To do:
Look through the records, and wherever the string "download" turns up, copy out that line.

*** Source information ***

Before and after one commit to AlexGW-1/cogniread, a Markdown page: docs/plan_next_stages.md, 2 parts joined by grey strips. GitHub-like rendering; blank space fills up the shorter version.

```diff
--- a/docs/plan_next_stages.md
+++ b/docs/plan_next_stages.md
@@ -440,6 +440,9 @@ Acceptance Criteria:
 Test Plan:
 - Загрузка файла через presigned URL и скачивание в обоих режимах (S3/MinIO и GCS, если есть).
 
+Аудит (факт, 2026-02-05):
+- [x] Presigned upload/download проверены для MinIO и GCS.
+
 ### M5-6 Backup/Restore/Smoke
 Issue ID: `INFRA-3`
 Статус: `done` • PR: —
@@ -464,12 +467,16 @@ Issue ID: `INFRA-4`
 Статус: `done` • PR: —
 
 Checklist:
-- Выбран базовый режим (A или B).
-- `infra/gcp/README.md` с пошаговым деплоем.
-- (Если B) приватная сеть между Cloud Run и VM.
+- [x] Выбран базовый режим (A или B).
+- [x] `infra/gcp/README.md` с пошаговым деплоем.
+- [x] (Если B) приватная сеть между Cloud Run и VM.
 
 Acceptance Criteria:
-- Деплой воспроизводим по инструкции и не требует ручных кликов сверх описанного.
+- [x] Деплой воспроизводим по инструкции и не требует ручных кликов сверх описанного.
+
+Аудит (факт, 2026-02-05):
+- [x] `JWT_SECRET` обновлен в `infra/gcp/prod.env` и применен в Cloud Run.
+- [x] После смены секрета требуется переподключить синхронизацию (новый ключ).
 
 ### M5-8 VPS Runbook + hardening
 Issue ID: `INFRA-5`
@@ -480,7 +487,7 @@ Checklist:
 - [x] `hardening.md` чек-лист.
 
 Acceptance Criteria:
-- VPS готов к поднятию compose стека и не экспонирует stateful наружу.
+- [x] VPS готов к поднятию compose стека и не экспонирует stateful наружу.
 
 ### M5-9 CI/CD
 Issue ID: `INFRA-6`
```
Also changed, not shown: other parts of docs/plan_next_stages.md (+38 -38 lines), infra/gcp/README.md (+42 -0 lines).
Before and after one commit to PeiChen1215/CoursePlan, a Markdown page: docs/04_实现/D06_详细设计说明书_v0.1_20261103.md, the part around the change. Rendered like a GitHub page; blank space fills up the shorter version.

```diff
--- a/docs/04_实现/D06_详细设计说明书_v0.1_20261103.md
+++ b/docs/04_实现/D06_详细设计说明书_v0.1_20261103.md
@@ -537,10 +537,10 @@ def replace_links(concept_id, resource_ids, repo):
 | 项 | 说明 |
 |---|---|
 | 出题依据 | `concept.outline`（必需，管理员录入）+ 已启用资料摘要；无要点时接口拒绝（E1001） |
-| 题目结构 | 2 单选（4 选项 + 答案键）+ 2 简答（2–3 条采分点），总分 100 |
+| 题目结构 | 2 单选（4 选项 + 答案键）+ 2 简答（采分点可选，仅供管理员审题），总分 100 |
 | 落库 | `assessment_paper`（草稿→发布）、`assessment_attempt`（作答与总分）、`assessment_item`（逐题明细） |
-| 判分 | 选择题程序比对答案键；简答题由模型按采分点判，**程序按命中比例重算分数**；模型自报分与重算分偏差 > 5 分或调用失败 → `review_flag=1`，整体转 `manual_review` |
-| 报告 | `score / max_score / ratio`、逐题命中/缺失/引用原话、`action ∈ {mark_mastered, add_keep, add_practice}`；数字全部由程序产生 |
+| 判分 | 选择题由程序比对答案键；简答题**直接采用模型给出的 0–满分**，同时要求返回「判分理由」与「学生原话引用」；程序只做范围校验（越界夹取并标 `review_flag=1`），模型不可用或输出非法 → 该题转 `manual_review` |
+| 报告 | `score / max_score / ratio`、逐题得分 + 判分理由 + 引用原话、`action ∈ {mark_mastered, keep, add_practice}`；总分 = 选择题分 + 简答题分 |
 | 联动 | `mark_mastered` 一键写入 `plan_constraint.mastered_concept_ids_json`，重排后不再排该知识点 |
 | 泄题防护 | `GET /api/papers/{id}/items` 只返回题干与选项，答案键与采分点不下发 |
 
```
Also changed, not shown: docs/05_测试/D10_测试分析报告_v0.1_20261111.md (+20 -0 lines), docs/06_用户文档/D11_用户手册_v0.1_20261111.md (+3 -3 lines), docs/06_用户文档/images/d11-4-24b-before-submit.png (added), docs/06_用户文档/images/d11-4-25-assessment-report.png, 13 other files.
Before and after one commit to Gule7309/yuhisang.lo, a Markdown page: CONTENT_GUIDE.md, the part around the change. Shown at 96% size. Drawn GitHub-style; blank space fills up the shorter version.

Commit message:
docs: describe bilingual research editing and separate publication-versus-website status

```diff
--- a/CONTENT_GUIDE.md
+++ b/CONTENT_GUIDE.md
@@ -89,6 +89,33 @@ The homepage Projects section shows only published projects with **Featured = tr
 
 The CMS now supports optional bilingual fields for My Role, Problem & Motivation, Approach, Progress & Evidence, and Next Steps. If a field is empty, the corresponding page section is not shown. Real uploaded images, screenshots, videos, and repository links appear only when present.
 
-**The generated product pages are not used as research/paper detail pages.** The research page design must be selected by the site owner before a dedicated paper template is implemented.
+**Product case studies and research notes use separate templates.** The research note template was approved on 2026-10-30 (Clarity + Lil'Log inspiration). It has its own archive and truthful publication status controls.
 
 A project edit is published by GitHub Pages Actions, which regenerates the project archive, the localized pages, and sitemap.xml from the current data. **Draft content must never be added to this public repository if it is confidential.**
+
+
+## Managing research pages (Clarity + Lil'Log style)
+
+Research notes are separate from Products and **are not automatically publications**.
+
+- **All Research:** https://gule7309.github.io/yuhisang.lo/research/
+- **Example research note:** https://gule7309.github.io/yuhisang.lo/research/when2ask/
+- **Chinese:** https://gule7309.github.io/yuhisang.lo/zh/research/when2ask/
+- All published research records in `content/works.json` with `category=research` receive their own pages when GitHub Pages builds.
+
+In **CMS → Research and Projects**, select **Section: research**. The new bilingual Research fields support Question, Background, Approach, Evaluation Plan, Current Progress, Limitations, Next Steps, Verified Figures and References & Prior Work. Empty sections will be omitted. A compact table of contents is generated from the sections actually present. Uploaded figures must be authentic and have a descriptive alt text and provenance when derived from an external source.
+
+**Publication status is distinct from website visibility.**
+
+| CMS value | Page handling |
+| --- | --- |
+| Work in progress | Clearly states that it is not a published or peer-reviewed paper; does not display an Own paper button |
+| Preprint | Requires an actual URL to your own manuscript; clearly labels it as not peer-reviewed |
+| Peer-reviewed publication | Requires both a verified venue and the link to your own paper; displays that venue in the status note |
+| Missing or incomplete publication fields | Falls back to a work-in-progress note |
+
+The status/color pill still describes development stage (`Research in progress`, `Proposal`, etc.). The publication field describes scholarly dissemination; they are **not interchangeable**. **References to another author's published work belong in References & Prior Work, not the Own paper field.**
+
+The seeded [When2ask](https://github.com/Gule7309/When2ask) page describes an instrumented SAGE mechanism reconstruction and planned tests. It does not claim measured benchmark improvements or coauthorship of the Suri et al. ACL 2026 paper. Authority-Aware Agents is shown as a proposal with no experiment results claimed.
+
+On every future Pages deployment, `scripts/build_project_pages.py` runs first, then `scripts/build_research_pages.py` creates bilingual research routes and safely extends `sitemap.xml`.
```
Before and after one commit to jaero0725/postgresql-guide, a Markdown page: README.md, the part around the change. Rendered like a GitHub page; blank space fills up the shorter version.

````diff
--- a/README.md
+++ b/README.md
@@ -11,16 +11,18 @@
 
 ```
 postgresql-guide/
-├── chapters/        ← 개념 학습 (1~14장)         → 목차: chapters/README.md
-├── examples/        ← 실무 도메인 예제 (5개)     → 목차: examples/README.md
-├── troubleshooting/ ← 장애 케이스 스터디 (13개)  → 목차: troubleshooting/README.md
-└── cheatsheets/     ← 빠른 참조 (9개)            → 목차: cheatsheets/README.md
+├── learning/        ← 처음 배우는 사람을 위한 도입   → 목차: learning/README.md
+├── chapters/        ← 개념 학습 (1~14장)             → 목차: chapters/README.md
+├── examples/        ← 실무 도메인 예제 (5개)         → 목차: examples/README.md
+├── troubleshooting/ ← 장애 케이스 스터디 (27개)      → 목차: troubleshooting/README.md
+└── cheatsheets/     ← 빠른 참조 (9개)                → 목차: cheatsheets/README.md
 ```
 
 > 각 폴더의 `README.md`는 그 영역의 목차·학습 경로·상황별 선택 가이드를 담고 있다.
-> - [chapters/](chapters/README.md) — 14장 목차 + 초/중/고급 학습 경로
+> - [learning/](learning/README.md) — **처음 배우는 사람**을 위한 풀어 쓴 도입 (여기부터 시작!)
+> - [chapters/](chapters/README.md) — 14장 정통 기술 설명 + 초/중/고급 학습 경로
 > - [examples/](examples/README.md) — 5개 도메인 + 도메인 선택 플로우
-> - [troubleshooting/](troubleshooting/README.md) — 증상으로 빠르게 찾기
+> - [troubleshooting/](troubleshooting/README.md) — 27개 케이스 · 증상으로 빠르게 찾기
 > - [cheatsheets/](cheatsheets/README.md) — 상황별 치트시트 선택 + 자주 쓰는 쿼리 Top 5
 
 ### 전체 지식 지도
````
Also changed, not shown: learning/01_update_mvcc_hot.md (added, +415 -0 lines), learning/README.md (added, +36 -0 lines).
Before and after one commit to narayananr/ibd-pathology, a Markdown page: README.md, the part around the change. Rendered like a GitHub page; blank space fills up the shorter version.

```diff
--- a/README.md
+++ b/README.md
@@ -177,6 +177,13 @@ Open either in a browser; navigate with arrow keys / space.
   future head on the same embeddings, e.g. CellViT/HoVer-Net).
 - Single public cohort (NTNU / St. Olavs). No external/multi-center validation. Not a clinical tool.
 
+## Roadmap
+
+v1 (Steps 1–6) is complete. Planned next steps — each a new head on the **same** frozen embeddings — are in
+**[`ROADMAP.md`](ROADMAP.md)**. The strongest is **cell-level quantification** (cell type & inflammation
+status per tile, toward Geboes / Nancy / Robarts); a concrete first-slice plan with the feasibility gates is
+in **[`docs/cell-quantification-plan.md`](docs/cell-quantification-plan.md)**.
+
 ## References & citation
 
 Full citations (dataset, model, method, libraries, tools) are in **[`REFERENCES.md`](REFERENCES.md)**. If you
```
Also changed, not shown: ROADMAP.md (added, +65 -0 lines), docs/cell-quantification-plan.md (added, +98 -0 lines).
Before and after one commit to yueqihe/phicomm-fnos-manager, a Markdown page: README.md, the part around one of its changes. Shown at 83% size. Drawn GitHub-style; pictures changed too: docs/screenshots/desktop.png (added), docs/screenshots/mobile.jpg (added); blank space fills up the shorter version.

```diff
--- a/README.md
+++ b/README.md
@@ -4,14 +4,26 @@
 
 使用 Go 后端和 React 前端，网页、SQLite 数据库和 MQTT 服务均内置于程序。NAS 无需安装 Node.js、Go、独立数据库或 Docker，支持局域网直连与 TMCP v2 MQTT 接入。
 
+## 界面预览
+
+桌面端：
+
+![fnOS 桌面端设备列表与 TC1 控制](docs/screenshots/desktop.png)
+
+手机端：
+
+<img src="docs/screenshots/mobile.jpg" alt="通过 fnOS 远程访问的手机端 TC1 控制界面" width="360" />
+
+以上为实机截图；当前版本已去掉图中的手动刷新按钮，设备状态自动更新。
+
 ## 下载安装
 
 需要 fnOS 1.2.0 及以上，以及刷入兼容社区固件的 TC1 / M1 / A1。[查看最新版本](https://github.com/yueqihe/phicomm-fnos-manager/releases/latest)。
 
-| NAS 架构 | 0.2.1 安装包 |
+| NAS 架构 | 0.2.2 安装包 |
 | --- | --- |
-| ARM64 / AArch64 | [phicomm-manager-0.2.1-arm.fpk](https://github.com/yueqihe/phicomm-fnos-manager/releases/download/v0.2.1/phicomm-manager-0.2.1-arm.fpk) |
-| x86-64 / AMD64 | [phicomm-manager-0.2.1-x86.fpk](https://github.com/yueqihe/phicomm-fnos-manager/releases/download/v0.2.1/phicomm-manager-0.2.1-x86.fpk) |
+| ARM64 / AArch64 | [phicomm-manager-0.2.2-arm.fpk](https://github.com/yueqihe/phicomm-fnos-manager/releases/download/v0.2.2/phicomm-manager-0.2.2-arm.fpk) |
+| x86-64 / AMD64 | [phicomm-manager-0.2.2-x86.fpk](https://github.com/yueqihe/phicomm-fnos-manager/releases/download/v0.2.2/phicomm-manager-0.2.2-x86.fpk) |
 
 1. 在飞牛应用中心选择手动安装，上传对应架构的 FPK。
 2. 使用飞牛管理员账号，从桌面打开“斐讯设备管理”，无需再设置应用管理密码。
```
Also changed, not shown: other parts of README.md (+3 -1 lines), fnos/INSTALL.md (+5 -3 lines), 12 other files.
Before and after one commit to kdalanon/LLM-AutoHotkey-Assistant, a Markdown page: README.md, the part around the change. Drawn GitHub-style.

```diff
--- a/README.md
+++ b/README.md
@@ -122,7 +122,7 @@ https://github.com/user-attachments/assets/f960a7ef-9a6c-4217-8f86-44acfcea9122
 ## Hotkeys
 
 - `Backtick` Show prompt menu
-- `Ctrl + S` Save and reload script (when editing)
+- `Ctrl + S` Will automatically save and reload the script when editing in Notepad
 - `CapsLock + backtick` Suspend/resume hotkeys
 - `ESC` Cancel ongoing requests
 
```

*** End of Source information ***

Task solution:
+- [x] Presigned upload/download проверены для MinIO и GCS.
-| ARM64 / AArch64 | [phicomm-manager-0.2.1-arm.fpk](https://github.com/yueqihe/phicomm-fnos-manager/releases/download/v0.2.1/phicomm-manager-0.2.1-arm.fpk) |
-| x86-64 / AMD64 | [phicomm-manager-0.2.1-x86.fpk](https://github.com/yueqihe/phicomm-fnos-manager/releases/download/v0.2.1/phicomm-manager-0.2.1-x86.fpk) |
+| ARM64 / AArch64 | [phicomm-manager-0.2.2-arm.fpk](https://github.com/yueqihe/phicomm-fnos-manager/releases/download/v0.2.2/phicomm-manager-0.2.2-arm.fpk) |
+| x86-64 / AMD64 | [phicomm-manager-0.2.2-x86.fpk](https://github.com/yueqihe/phicomm-fnos-manager/releases/download/v0.2.2/phicomm-manager-0.2.2-x86.fpk) |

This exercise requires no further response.